**Brief**
Search the data for the string "RuntimePlatform", and report each line where it is found.

**Material provided**
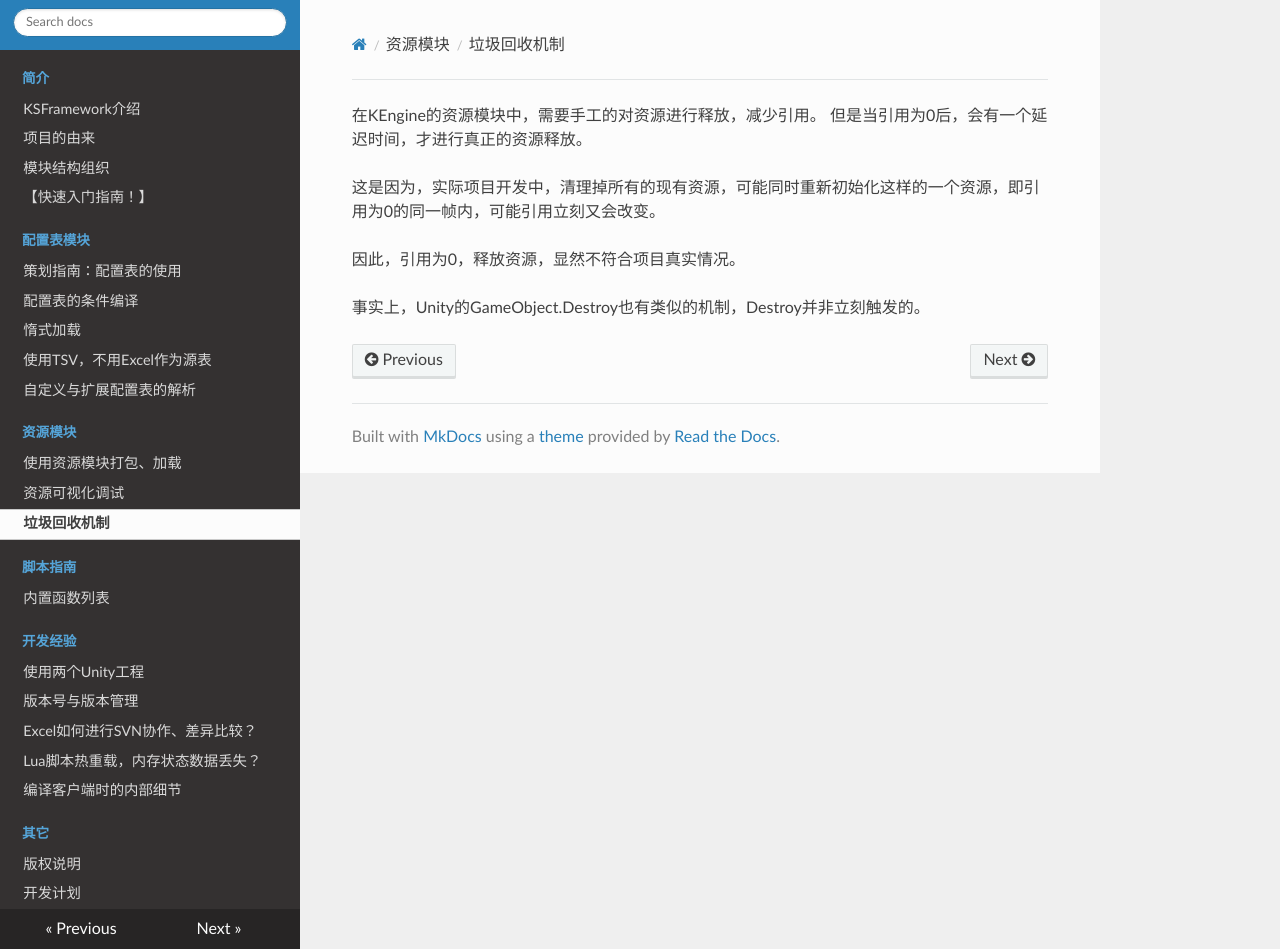
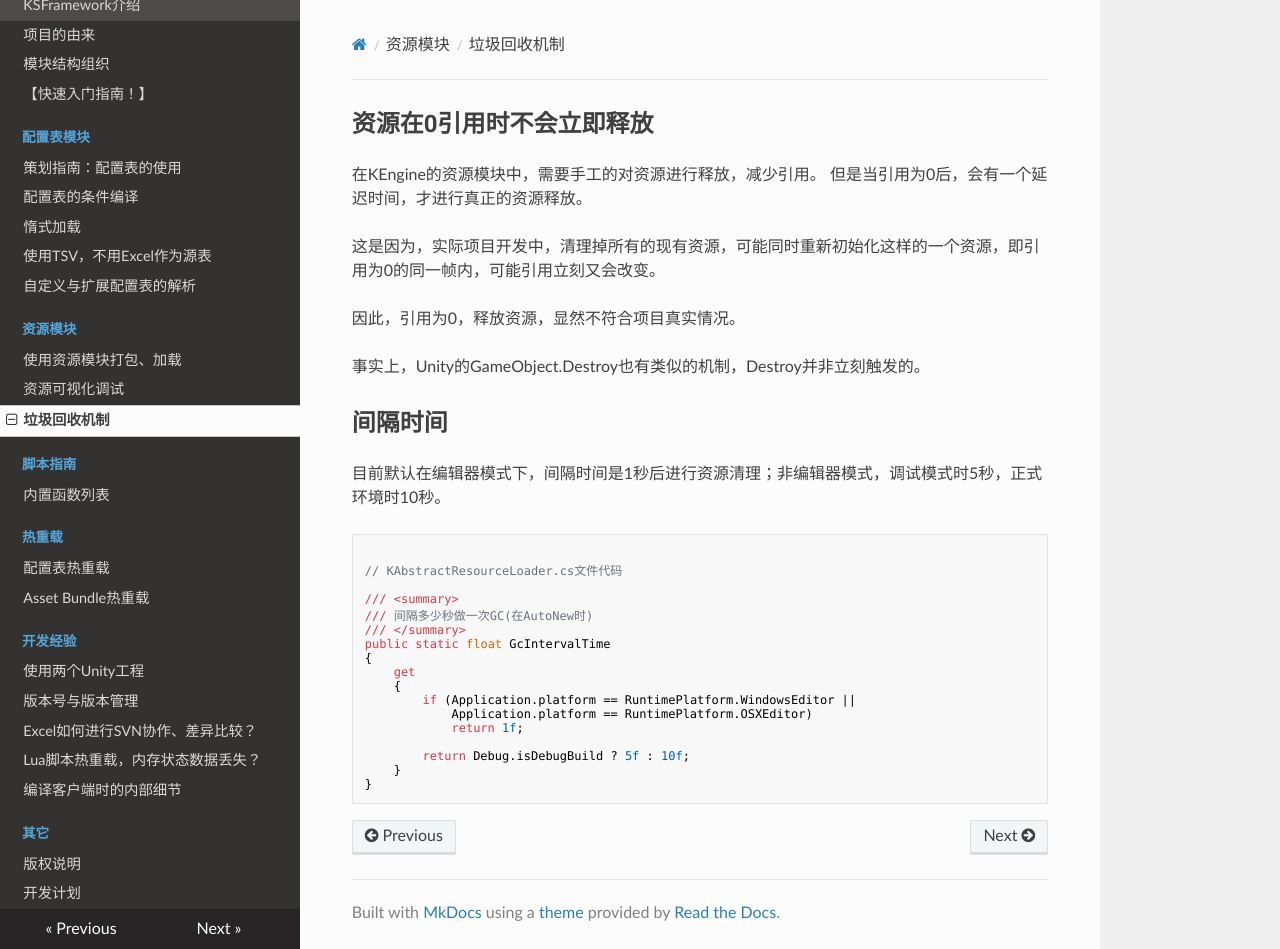
Before and after one commit to mr-kelly/KSFramework, an MkDocs documentation site: the page built from docs/resource/gc.md, in a window 1280 px wide and 949 px high. Built offline with MkDocs 1.6.1, drawn with Linux system fonts in a browser that asks for light colours; nearby versions of some CDN libraries; old or Windows-style settings are respelled for this version of MkDocs.

Commit message:
加入热重载的章节

````diff
--- a/docs/resource/gc.md
+++ b/docs/resource/gc.md
@@ -1,3 +1,5 @@
+
+## 资源在0引用时不会立即释放
 
 在KEngine的资源模块中，需要手工的对资源进行释放，减少引用。
 但是当引用为0后，会有一个延迟时间，才进行真正的资源释放。
@@ -7,3 +9,27 @@
 因此，引用为0，释放资源，显然不符合项目真实情况。
 
 事实上，Unity的GameObject.Destroy也有类似的机制，Destroy并非立刻触发的。
+
+## 间隔时间
+
+目前默认在编辑器模式下，间隔时间是1秒后进行资源清理；非编辑器模式，调试模式时5秒，正式环境时10秒。
+
+```csharp
+
+// KAbstractResourceLoader.cs文件代码
+
+/// <summary>
+/// 间隔多少秒做一次GC(在AutoNew时)
+/// </summary>
+public static float GcIntervalTime
+{
+    get
+    {
+        if (Application.platform == RuntimePlatform.WindowsEditor ||
+            Application.platform == RuntimePlatform.OSXEditor)
+            return 1f;
+
+        return Debug.isDebugBuild ? 5f : 10f;
+    }
+}
+```
--- a/mkdocs.yml
+++ b/mkdocs.yml
@@ -1,6 +1,8 @@
 site_name: KSFramework Documentation
 theme: readthedocs
 
+extra:
+    version: 0.9
 pages:
     - [index.md, "简介", "KSFramework介绍"]
     - [overview/why.md, "简介", "项目的由来"]
@@ -18,6 +20,8 @@
     - [resource/gc.md, "资源模块", "垃圾回收机制"]
 
     - [scripting/functions.md, "脚本指南", "内置函数列表"]
+    - [hotreload/setting.md, "热重载", "配置表热重载"]
+    - [hotreload/assetbundle.md, "热重载", "Asset Bundle热重载"]
 
     - [advanced/seperate-unity-projects.md, "开发经验", "使用两个Unity工程"]
     - [advanced/versioning.md, "开发经验", "版本号与版本管理"]
````
Also changed, not shown: docs/hotreload/assetbundle.md (added, +44 -0 lines), docs/hotreload/setting.md (added, +22 -0 lines), docs/images/hotreload/assetbundle-1.png (added), 1 other file.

**Reply to the exercise**
+        if (Application.platform == RuntimePlatform.WindowsEditor ||
+            Application.platform == RuntimePlatform.OSXEditor)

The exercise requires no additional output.